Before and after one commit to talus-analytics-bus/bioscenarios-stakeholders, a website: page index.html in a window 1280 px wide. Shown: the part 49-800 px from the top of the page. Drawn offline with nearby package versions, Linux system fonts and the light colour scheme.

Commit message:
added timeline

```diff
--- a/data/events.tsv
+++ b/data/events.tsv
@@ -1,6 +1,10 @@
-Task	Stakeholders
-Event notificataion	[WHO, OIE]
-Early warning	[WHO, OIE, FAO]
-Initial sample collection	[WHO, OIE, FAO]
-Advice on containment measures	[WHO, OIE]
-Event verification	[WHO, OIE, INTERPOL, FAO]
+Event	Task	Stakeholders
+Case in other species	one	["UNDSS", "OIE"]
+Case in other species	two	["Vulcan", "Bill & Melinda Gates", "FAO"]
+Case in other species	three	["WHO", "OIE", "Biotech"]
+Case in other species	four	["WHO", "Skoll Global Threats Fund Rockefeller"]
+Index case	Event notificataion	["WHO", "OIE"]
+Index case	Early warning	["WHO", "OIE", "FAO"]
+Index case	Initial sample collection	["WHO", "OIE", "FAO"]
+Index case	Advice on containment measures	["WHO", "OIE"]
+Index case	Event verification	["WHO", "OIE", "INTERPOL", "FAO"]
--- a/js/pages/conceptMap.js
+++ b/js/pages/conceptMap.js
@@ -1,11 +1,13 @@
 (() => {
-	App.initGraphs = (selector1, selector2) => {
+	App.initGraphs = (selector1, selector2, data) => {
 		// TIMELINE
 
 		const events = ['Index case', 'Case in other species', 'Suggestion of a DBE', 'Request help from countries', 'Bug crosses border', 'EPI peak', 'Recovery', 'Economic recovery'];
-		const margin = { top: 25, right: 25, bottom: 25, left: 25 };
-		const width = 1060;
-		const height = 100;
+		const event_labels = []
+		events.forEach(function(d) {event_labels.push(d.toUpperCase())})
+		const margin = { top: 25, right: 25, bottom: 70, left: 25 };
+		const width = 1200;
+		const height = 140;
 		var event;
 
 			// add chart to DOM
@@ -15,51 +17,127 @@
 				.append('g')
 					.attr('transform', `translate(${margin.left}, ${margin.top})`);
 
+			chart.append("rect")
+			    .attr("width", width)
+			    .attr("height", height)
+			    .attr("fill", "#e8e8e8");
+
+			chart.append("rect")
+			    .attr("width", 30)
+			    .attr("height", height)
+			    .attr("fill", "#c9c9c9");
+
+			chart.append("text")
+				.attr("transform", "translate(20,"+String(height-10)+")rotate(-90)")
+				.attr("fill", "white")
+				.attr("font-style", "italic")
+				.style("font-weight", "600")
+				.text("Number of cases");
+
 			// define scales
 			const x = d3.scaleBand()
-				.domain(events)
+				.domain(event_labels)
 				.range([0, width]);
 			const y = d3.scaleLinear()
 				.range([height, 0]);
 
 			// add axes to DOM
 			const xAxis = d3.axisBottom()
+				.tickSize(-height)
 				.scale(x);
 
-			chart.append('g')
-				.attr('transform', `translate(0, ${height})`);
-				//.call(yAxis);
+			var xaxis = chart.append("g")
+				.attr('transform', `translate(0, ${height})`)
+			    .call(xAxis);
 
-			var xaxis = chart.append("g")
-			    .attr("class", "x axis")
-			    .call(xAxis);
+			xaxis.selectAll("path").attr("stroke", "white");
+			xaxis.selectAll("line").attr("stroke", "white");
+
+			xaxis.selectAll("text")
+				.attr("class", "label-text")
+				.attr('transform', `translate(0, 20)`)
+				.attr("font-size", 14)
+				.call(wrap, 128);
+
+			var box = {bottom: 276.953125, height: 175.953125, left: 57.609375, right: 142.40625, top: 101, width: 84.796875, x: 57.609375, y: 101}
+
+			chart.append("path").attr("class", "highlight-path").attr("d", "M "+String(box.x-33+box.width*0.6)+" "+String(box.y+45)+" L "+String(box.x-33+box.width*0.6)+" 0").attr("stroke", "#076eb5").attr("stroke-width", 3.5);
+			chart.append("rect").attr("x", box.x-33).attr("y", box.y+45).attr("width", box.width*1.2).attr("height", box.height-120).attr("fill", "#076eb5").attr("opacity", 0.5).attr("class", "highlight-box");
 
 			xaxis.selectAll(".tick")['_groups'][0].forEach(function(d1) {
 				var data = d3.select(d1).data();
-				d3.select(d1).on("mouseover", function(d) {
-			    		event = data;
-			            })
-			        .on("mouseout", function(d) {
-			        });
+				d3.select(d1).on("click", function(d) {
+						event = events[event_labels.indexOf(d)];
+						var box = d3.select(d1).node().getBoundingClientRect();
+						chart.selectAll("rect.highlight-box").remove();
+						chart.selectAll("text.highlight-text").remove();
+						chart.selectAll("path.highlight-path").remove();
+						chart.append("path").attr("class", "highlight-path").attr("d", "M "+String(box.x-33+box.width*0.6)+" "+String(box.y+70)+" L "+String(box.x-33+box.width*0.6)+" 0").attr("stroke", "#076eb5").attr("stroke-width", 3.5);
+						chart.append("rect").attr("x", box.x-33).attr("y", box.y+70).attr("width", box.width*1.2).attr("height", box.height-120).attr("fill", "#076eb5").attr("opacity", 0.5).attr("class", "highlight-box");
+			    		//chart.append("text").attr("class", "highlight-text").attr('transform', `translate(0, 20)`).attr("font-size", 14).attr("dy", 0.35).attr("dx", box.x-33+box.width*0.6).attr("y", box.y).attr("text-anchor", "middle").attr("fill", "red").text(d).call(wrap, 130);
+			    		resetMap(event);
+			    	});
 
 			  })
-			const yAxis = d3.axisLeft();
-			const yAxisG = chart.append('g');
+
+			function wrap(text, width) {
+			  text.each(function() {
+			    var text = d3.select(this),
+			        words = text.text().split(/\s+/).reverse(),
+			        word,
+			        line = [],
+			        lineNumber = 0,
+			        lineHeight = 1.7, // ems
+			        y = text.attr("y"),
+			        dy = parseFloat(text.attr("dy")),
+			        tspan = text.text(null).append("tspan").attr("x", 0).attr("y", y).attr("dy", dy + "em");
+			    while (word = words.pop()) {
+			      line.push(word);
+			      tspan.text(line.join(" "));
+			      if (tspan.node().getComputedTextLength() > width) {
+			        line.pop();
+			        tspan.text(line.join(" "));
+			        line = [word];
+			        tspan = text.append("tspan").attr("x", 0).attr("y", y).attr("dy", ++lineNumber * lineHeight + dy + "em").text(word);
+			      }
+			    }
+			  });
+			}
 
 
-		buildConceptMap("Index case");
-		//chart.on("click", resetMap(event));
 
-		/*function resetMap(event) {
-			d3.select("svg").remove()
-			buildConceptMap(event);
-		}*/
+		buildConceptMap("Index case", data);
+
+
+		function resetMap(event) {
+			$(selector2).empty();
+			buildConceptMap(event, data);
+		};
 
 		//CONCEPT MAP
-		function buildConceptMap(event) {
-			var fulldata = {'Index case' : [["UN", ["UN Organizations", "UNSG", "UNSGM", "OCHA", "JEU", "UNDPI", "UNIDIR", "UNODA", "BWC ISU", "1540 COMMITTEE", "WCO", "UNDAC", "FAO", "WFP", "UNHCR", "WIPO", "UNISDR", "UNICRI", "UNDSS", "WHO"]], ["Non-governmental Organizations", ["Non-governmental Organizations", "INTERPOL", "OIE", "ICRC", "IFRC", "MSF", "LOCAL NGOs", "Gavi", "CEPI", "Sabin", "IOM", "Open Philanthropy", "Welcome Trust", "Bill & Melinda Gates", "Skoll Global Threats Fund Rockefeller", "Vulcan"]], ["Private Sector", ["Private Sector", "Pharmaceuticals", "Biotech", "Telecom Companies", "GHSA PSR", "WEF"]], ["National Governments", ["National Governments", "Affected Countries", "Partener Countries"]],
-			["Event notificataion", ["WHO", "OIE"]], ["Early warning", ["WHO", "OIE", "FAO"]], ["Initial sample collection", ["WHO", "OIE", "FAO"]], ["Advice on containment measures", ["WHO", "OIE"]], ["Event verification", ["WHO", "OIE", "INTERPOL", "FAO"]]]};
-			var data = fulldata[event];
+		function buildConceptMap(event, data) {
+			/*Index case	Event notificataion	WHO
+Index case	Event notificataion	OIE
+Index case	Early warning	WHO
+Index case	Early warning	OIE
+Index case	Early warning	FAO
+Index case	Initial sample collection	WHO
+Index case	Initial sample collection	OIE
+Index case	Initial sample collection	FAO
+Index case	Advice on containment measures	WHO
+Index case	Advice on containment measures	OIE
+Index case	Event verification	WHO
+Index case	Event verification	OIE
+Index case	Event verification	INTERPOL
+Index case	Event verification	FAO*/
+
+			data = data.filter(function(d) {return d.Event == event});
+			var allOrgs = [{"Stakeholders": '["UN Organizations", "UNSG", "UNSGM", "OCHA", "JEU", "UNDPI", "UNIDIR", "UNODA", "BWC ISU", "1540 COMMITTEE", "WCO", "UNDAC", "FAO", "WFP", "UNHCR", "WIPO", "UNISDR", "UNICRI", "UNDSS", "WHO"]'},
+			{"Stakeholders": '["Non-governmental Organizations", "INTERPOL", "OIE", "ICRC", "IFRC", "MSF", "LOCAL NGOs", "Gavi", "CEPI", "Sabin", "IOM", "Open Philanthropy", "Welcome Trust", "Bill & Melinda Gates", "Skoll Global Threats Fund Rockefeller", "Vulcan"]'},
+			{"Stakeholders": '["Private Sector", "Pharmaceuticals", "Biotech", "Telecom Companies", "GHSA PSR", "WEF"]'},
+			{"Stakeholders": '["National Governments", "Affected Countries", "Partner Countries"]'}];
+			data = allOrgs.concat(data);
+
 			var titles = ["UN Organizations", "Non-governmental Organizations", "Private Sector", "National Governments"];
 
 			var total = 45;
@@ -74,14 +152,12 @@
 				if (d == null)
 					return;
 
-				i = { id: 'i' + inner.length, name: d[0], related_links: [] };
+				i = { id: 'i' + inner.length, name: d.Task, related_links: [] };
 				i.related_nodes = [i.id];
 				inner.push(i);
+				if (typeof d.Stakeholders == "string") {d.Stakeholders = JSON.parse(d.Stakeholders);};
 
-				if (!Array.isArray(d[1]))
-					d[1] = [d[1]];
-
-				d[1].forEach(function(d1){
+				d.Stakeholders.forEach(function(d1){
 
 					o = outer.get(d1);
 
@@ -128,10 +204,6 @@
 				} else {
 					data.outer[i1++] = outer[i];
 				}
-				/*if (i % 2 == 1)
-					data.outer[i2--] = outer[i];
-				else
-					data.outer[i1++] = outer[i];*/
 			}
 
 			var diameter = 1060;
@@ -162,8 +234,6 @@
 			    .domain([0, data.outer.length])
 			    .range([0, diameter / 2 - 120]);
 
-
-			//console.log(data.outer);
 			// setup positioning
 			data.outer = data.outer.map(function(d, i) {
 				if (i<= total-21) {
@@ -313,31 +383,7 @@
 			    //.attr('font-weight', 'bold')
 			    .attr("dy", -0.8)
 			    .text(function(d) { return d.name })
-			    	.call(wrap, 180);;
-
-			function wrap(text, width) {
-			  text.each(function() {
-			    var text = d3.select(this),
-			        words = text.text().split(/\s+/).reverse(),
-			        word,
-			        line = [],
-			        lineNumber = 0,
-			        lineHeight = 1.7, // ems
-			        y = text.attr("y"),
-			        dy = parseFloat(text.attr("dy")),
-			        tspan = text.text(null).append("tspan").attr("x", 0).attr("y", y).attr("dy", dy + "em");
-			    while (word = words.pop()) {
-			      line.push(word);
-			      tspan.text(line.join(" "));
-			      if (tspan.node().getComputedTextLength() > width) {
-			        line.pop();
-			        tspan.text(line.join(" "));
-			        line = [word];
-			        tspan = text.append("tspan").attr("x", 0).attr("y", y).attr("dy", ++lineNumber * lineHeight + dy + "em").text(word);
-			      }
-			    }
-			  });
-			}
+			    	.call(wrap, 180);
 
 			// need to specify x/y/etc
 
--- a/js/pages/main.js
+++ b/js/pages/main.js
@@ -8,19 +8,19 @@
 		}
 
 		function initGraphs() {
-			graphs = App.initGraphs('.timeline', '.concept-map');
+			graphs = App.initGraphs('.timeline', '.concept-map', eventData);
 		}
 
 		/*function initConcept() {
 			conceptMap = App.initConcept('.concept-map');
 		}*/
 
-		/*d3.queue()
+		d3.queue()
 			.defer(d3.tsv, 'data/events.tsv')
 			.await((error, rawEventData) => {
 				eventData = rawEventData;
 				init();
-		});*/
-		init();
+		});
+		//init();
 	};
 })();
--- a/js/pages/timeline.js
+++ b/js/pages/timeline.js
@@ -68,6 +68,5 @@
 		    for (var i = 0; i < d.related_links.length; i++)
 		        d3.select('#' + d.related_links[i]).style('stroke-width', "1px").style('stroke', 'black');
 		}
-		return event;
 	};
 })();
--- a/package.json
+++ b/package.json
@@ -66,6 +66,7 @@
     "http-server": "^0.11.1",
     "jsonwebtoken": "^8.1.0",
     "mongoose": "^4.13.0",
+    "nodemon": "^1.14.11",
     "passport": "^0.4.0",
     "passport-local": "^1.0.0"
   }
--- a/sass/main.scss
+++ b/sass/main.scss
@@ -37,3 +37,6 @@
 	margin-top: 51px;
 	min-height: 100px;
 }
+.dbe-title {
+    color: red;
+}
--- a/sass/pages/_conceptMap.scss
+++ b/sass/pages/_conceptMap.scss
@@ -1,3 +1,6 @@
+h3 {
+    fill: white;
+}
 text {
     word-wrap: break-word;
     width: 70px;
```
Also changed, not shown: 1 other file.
= = = = = = =
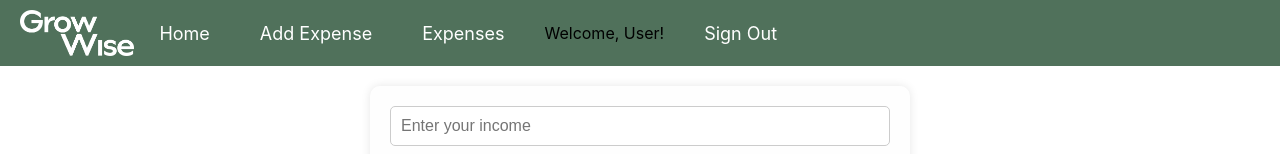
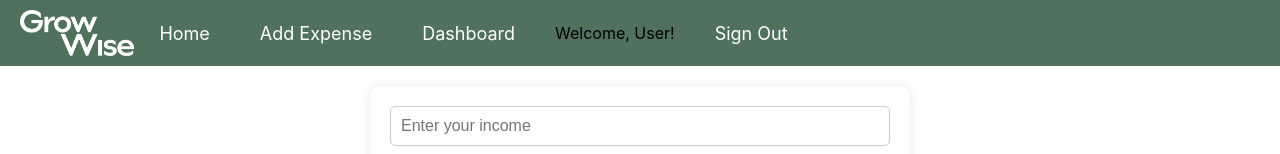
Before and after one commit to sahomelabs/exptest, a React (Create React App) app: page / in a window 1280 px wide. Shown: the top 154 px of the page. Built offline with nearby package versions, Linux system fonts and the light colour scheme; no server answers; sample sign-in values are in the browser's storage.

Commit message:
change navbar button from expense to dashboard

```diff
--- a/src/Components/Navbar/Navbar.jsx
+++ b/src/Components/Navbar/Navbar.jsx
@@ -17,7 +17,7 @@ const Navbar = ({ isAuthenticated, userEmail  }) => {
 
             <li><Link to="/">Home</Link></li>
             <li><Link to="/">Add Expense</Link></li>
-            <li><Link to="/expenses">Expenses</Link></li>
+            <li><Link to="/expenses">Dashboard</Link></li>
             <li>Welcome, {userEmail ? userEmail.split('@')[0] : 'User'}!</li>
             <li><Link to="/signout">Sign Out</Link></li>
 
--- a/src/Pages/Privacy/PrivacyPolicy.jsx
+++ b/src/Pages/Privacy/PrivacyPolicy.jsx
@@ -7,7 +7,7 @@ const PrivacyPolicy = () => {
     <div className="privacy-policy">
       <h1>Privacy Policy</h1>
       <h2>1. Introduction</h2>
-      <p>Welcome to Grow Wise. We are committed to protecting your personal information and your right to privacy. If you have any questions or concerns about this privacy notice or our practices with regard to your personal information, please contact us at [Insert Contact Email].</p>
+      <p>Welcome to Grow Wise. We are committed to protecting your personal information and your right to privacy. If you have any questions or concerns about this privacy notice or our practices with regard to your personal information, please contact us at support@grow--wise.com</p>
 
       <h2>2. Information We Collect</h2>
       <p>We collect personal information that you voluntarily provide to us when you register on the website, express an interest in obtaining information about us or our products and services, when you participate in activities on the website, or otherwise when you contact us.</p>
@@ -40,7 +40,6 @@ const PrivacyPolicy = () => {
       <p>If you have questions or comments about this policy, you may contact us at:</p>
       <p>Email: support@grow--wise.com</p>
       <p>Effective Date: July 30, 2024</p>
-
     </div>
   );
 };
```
= = = = = = =
Instructions for the task
Report every line of the material above in which "forEach" appears.

Response to this task
+		events.forEach(function(d) {event_labels.push(d.toUpperCase())})
 			xaxis.selectAll(".tick")['_groups'][0].forEach(function(d1) {
-				d[1].forEach(function(d1){
+				d.Stakeholders.forEach(function(d1){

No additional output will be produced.